In 11th-century Spain, where the great Hebrew poet Yehuda Halevi composed many of his masterworks, poetry was, for the educated classes, the language of everyday life. In his biography of Halevi, published this year by Nextbook Press, Hillel Halkin describes the young Halevi improvising poetry (about the pleasures of wine, of course) in a busy tavern—which, Halkin explains, would not have been an unusual way to spend an evening. “If calling an age ‘poetic’ refers, not to some supposed collective sublimity or imaginativeness of mind, but, more mundanely, to the widespread use of poetry in ordinary life as a medium of communication and social exchange, the young man was born in one of the most historically poetic of ages,” Halkin writes. “Poems were an everyday vehicle for the expression of emotion; for the sending of messages and requests; for the carrying of news from one encampment to another; for the recording and remembering of unusual events; for the wooing of the opposite sex; for the enhancement of celebrations; for the flattering of authority; for the vaunting of one’s exploits; for the praising of one’s friends and the derogation of one’s enemies, and the like.”

Twentieth-century America is a little bit different.
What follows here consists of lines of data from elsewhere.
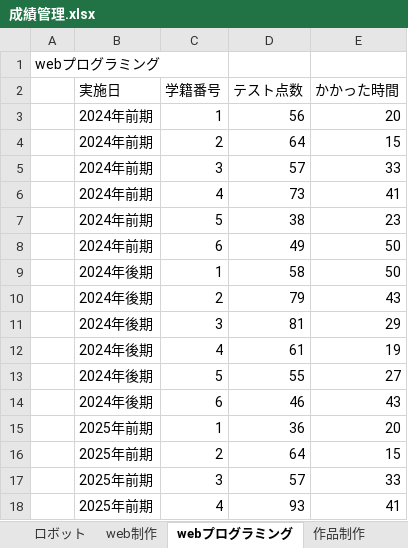
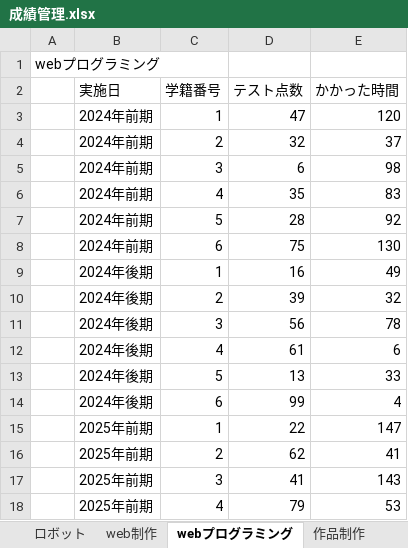
Before and after one commit to wataru666/B-team-work, an Excel workbook: 成績管理.xlsx, sheet webプログラミング, drawn as a sheet; only a part is shown; values as stored, in another font and other column widths than the file's, no borders; charts and pictures not drawn; the diff covers the shown part only; the diff names each change by its address in the sheet, - before the commit and + after, or states it on an @@ line.

```diff
--- a/成績管理.xlsx (sheet webプログラミング)
+++ b/成績管理.xlsx (sheet webプログラミング)
-D3 (テスト点数): 56
+D3 (テスト点数): 47
-E3 (かかった時間): 20
+E3 (かかった時間): 120
-D4 (テスト点数): 64
+D4 (テスト点数): 32
-E4 (かかった時間): 15
+E4 (かかった時間): 37
-D5 (テスト点数): 57
+D5 (テスト点数): 6
-E5 (かかった時間): 33
+E5 (かかった時間): 98
-D6 (テスト点数): 73
+D6 (テスト点数): 35
-E6 (かかった時間): 41
+E6 (かかった時間): 83
-D7 (テスト点数): 38
+D7 (テスト点数): 28
-E7 (かかった時間): 23
+E7 (かかった時間): 92
-D8 (テスト点数): 49
+D8 (テスト点数): 75
-E8 (かかった時間): 50
+E8 (かかった時間): 130
-D9 (テスト点数): 58
+D9 (テスト点数): 16
-E9 (かかった時間): 50
+E9 (かかった時間): 49
-D10 (テスト点数): 79
+D10 (テスト点数): 39
-E10 (かかった時間): 43
+E10 (かかった時間): 32
-D11 (テスト点数): 81
+D11 (テスト点数): 56
-E11 (かかった時間): 29
+E11 (かかった時間): 78
-E12 (かかった時間): 19
+E12 (かかった時間): 6
-D13 (テスト点数): 55
+D13 (テスト点数): 13
-E13 (かかった時間): 27
+E13 (かかった時間): 33
-D14 (テスト点数): 46
+D14 (テスト点数): 99
-E14 (かかった時間): 43
+E14 (かかった時間): 4
-D15 (テスト点数): 36
+D15 (テスト点数): 22
-E15 (かかった時間): 20
+E15 (かかった時間): 147
-D16 (テスト点数): 64
+D16 (テスト点数): 62
-E16 (かかった時間): 15
+E16 (かかった時間): 41
-D17 (テスト点数): 57
+D17 (テスト点数): 41
-E17 (かかった時間): 33
+E17 (かかった時間): 143
-D18 (テスト点数): 93
+D18 (テスト点数): 79
-E18 (かかった時間): 41
+E18 (かかった時間): 53
```
Also changed, not shown: 12 edited cells elsewhere in this sheet, sheet ロボット, sheet web制作, sheet 作品制作, sheet AIプログラミング, sheet eビジネス, 1 other file.
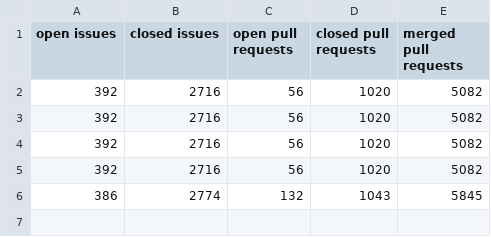
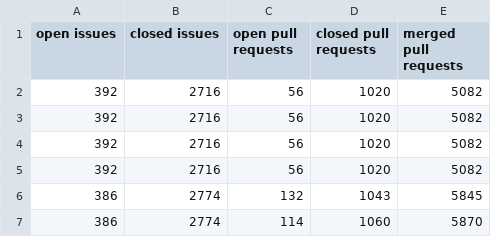
Before and after one commit to gr2m/write-csv-file-action, a CSV file: data/octokit.csv, drawn as a sheet.

```diff
--- a/data/octokit.csv
+++ b/data/octokit.csv
@@ -6 +6,2 @@ open issues,closed issues,open pull requests,closed pull requests,merged pull re
 386,2774,132,1043,5845
+386,2774,114,1060,5870
```
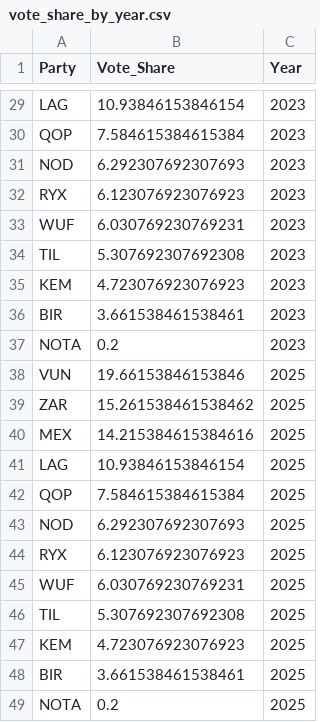
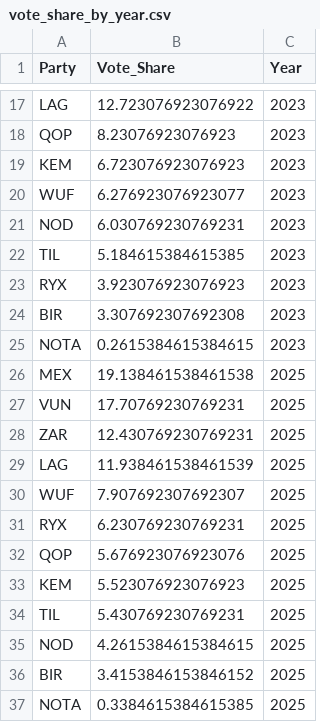
Before and after one commit to bmrudula22/Election-Project, a CSV file: Data/vote_share_by_year.csv, drawn as a sheet; only a part is shown, gaps mark what is left out; removed rows and columns are numbered as before the commit, all else as after; the diff covers the shown part only; the diff names each change by its address in the sheet, - before the commit and + after, or states it on an @@ line.

```diff
--- a/Data/vote_share_by_year.csv
+++ b/Data/vote_share_by_year.csv
-B17 (Vote_Share): 10.93846153846154
+B17 (Vote_Share): 12.723076923076922
-B18 (Vote_Share): 7.584615384615384
+B18 (Vote_Share): 8.23076923076923
-row 31: NOD | 6.292307692307693 | 2023
-row 32: RYX | 6.123076923076923 | 2023
+row 19: KEM | 6.723076923076923 | 2023
-B20 (Vote_Share): 6.030769230769231
+B20 (Vote_Share): 6.276923076923077
+row 21: NOD | 6.030769230769231 | 2023
-B22 (Vote_Share): 5.307692307692308
+B22 (Vote_Share): 5.184615384615385
-row 35: KEM | 4.723076923076923 | 2023
+row 23: RYX | 3.923076923076923 | 2023
-B24 (Vote_Share): 3.661538461538461
+B24 (Vote_Share): 3.307692307692308
-B25 (Vote_Share): 0.2
+B25 (Vote_Share): 0.2615384615384615
+row 26: MEX | 19.138461538461538 | 2025
-B27 (Vote_Share): 19.66153846153846
+B27 (Vote_Share): 17.70769230769231
-B28 (Vote_Share): 15.261538461538462
+B28 (Vote_Share): 12.430769230769231
-row 40: MEX | 14.215384615384616 | 2025
-B29 (Vote_Share): 10.93846153846154
+B29 (Vote_Share): 11.938461538461539
-row 42: QOP | 7.584615384615384 | 2025
-row 43: NOD | 6.292307692307693 | 2025
-row 44: RYX | 6.123076923076923 | 2025
-B30 (Vote_Share): 6.030769230769231
+B30 (Vote_Share): 7.907692307692307
-row 46: TIL | 5.307692307692308 | 2025
+row 31: RYX | 6.230769230769231 | 2025
+row 32: QOP | 5.676923076923076 | 2025
-B33 (Vote_Share): 4.723076923076923
+B33 (Vote_Share): 5.523076923076923
+row 34: TIL | 5.430769230769231 | 2025
+row 35: NOD | 4.2615384615384615 | 2025
-B36 (Vote_Share): 3.661538461538461
+B36 (Vote_Share): 3.4153846153846152
-B37 (Vote_Share): 0.2
+B37 (Vote_Share): 0.3384615384615385
```
Also changed, not shown: 5 added rows, 17 removed rows and 10 edited cells elsewhere in this file, Data/polling_day_2023.csv, Data/polling_day_2024.csv, 3 other files.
For most of us, poetry is something outside of the everyday—but to celebrate National Poetry Month, Tablet is trying to be a bit more like medieval Spain by including a Halevi poem, in Halkin’s new translation, on the Scroll each afternoon. Today’s first short poem—actually a fragment—is, as Halkin puts it, a “bantering quatrain” about a woman we know nothing about: maybe an actual love interest, maybe just a literary construct. The second poem is also about longing—for southern Spain, written while Halevi was living in the north. He would return many times to theme of homesickness. Enjoy your daily drink of Andalusian wine below—or download and print out a pocket-sized version here. Plus, check out a bonus poetry feature from our archives, and don’t forget to enter Nextbook Press and Tablet Magazine’s Yehuda Halevi poetry contest!

Ofra does her laundry in my tears
And dries it in the sunshine she gives off
She doesn’t need to take it to the trough,
Or wait to hang it till the weather clears,


A dove weeps in the treetops
And her sobs make my heart sore,
For its pangs are as her pain is
And my fate is shared by her.
I cry for kin and country,
She for her old nesting grounds;
I for my lost dear ones,
She for her scattered friends;
I for days long vanished,
She for youth now fled.

2, 4, 6, 8, Who Do Orthos and Feminists All Hate?

Cheerleaders! Too bad, says Israel’s basketball league.

Hapoel Jerusalem cheerleaders.(Menahem Kahana/AFP/Getty Images)

Israel has finally found an issue that unites the religious right and feminists, according to an AFP report: cheerleaders. Apparently, they’re required by law for each team in Israel’s national basketball league, but goodness knows the traditional role of cheerleaders—to undercut the homoeroticism of male team sports with titillating gyrations—just doesn’t fly in Jerusalem. Protests by ultra-Orthodox fans of Hapoel Jerusalem, the local team, have led to a change in league policy from fining teams that don’t have cheerleaders to offering cash to those that do. The league’s spokesman offered this pragmatic wisdom: “In life there are always things you don’t like. I don’t like it when the fans chant: ‘War, war, war,’ but what can you do?”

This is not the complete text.